For development work to be truly sustainable, results and outcomes from short-term program cycles need to continue across generations, long after donors have concluded their support, says CCP’s Sarah V. Harlan, who led the writing of the 2022 report. Projects must be designed to consider scale-up and sustainability from the outset to be successful in the long run – and Harlan found that much of what communities learned to do during the program continues today.
“Communities are continuing to plant trees, educate themselves about modern contraception, improve sanitations, use kitchen gardens and cultivate fruit, use energy efficient stoves, encourage girls’ education and more,” Harlan says.
The sustainability report was funded by Preston-Werner Ventures to document the sustained impact of the program’s activities to help inform the future design, implementation and funding of cross-sectoral integrated programs. Harlan and her team conducted a review of documents, a focus group discussion and conducted 17 in-depth interviews with HoPE-LVB project staff from global, national, and community levels, community members from HoPE-LVB sites and government officials.
Population, Health and Environment (PHE) is an integrated community-based approach that recognizes the relationships between people’s health and the environment.
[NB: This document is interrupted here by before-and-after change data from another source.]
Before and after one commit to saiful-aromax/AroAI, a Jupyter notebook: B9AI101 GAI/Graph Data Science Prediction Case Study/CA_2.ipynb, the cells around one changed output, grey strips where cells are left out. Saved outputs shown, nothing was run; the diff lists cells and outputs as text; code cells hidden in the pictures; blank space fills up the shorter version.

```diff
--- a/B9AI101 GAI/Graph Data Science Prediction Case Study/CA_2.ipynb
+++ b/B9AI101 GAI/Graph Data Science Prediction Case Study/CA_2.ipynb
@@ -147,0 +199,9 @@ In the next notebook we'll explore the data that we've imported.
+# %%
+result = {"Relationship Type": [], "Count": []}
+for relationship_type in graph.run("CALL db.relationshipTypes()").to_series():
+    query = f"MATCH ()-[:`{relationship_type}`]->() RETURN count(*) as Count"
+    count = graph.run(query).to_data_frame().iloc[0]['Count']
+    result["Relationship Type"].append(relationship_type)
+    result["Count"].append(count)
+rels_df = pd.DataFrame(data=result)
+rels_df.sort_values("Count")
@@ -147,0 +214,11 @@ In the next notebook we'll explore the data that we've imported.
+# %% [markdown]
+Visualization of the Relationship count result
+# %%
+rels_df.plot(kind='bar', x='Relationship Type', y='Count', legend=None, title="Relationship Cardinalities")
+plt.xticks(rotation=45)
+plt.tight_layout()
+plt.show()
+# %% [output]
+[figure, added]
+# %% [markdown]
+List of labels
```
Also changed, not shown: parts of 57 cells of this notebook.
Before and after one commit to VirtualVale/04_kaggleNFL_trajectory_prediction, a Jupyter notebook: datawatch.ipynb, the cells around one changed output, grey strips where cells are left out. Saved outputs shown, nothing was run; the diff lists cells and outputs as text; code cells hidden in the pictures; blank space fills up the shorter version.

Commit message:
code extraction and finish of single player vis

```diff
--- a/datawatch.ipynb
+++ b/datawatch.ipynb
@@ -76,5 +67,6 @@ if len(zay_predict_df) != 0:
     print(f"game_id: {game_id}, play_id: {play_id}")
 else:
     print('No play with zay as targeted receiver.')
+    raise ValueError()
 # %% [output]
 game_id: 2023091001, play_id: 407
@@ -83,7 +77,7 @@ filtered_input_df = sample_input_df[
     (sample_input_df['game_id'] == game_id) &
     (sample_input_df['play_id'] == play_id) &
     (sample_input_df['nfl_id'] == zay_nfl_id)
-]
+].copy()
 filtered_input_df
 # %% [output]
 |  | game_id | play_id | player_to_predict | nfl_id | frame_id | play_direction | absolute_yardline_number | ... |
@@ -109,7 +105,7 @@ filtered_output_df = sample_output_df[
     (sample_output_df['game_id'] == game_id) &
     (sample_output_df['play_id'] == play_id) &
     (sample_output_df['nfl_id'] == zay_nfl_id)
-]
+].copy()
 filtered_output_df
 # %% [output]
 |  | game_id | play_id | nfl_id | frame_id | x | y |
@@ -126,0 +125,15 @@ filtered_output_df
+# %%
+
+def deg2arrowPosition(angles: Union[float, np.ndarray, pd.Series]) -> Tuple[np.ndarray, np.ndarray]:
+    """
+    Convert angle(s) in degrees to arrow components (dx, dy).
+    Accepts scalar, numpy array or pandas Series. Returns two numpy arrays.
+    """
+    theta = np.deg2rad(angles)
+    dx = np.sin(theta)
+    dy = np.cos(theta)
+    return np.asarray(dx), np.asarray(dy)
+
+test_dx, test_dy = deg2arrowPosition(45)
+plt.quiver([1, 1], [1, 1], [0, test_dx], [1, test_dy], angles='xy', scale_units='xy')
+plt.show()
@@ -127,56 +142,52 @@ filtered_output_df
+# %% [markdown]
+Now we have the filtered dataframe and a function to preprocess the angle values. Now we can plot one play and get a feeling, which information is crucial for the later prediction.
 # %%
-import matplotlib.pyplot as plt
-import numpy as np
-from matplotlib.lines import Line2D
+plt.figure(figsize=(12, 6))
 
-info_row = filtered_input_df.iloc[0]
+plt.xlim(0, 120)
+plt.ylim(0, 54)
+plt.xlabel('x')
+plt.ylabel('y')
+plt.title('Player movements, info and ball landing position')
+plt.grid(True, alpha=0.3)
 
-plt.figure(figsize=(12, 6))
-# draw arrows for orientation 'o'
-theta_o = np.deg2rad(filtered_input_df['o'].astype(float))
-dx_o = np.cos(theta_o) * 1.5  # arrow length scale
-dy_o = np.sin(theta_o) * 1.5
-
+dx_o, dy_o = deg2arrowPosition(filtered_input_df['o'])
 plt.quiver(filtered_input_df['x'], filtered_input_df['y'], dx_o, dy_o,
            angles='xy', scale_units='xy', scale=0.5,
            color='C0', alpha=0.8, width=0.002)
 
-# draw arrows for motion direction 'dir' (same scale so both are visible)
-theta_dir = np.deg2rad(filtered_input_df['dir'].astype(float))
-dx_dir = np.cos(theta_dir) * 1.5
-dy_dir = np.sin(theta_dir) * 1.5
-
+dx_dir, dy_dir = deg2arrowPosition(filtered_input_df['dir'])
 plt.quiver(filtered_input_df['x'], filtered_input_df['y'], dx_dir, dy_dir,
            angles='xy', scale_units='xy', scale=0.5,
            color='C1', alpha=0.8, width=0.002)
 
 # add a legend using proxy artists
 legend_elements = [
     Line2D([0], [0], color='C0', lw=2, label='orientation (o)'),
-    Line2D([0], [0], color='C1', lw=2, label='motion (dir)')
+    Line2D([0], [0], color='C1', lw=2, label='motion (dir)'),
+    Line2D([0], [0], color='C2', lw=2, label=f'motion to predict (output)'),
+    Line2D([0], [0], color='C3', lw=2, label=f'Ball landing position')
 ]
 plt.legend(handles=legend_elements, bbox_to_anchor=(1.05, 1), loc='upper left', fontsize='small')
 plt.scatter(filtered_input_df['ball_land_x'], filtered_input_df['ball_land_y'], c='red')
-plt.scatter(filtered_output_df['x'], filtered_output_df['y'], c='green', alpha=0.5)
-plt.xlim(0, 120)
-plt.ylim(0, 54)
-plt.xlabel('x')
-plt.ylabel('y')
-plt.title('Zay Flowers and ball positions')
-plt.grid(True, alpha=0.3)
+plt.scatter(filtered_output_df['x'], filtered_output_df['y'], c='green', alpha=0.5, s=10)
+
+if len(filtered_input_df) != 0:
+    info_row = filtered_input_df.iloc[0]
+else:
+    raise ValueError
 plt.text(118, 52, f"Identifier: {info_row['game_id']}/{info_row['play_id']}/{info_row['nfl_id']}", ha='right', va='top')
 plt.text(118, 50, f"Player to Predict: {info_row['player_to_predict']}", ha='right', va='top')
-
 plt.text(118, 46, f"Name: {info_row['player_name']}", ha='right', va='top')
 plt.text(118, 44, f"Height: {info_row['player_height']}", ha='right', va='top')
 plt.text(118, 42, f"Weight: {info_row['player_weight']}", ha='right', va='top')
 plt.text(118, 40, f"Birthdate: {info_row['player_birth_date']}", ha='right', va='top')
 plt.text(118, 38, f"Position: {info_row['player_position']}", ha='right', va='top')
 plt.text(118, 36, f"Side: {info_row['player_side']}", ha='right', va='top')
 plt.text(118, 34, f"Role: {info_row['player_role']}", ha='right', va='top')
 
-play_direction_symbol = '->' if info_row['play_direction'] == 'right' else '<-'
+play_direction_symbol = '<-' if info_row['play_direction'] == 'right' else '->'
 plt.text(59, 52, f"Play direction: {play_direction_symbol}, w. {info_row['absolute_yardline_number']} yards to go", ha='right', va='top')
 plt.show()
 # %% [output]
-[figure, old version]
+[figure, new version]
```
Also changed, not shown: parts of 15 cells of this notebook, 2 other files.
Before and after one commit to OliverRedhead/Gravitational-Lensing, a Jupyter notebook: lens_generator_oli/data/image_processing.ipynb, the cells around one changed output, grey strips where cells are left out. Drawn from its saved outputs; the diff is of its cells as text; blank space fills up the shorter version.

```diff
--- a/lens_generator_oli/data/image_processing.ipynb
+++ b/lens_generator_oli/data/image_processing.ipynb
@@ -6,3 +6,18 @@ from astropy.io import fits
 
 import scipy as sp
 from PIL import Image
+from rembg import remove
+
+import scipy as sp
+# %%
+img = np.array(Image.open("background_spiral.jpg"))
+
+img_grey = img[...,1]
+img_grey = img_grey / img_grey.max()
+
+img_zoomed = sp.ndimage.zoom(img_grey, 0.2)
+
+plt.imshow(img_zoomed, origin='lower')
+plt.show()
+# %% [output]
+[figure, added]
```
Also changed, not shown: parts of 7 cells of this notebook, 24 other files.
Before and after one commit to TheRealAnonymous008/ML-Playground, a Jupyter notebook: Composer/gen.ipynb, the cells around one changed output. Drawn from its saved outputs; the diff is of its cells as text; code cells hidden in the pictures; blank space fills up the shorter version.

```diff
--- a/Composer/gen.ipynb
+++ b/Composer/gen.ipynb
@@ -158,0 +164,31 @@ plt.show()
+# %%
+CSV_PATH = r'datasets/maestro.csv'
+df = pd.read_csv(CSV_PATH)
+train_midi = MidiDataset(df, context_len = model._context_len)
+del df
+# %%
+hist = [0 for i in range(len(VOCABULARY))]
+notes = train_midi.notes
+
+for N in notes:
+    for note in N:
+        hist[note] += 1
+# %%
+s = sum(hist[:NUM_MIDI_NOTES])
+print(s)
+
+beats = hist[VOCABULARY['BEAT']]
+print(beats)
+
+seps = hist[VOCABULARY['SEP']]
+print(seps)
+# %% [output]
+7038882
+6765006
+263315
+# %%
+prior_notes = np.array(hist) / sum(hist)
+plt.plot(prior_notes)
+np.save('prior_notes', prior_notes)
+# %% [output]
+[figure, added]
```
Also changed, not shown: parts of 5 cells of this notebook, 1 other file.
This multi-sectoral approach strives to improve voluntary family planning and reproductive health care and conservation and natural resource management within the communities living in ecologically rich areas of our globe.
When HoPE-LVB began, PHE was relatively new to decision makers. Now, PHE is more mainstream, and tools informed by HoPE-LVB are still used to implement activities and advocate for supportive policies, according to the report. Using HoPE-LVB evidence, new partners, funders, and communities helped replicate the approach throughout the region, even beyond Kenya and Uganda.
“Once governments … have conceptualized the PHE model, then it is much easier to institutionalize PHE into their systems,” said Tom Guda, national chairperson of the Beach Management Unit (BMU) Network in Kenya.
Says Jostas Mwebembezi, founder and executive director of Uganda’s Rwenzori Center for Research and Advocacy: “[My hope is that] in 10 years from now, households will have embraced PHE as an approach to help them escape poverty,”.
Among the project’s successes, advocacy work contributed to broad-scale government buy-in for PHE and ultimately to the incorporation of PHE into national policies, which are still being implemented.
Overall, participants in this activity were hopeful about the future of PHE – and many pointed to a direct link between HoPE-LVB and the capacity of communities to sustain PHE. However, in speaking about the future, participants stressed the need to continue collaborating with a broad network of partners to maintain multi-sectoral efforts.
“Some young people are marrying people from outside the community who don’t know much about PHE,” said one focus group discussion participant. “So we need donor support and partnership to continue sensitizing our community [about PHE].”
The report also contains eight lessons for the sustained impact of integrated programs.